Issue: A new Supreme Court ruling ratchets up your vulnerability to federal age-discrimination lawsuits.
Risk: Employees no longer need to show a "smoking gun." Even policies that inadvertently discriminate can now trigger lawsuits.
Action: Audit your policies to see if they favor younger workers. Now's the time to give supervisors a primer on age-bias law.
In light of the Supreme Court's landmark age-bias ruling, you should schedule time in the coming weeks to review your organization's policies, from hiring to compensation and layoffs, to find out if they disfavor employees over age 40.
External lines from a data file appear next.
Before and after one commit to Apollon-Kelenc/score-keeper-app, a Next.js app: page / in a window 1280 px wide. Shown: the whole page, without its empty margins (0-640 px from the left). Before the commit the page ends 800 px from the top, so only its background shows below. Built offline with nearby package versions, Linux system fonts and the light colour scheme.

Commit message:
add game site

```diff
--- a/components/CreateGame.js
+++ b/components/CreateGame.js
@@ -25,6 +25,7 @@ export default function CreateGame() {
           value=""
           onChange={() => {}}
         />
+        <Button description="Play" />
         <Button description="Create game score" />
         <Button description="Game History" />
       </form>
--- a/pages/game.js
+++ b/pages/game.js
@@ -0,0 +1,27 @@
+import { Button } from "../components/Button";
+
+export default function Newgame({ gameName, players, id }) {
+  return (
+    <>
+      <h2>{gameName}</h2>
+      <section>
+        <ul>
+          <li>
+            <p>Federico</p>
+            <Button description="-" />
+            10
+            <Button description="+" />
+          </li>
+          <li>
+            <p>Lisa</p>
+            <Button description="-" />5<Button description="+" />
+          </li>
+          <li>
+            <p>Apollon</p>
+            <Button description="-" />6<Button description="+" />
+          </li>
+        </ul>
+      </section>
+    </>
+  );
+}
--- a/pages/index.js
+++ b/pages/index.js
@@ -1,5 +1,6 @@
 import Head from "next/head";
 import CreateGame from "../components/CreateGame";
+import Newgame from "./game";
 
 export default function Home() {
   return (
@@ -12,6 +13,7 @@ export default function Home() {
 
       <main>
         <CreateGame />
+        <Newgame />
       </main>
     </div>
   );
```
If any policy skews in favor of younger employees, either alter that policy to address any unintended age bias or be certain that you can show the policy is based on a "reasonable factor" other than age, such as competitive market pressures or corporate restructuring.
The court's much-anticipated March 30 ruling essentially ...(register to read more)
- Develop, implement and publicize policies that encourage employees to report harassment
- Employee complaining about bias? Always investigate before imposing any discipline
- When interviewing meets speed dating
- Recession ripening the office grapevine? 3 communication tips to keep employees on track
- Check bankruptcy records when employees sue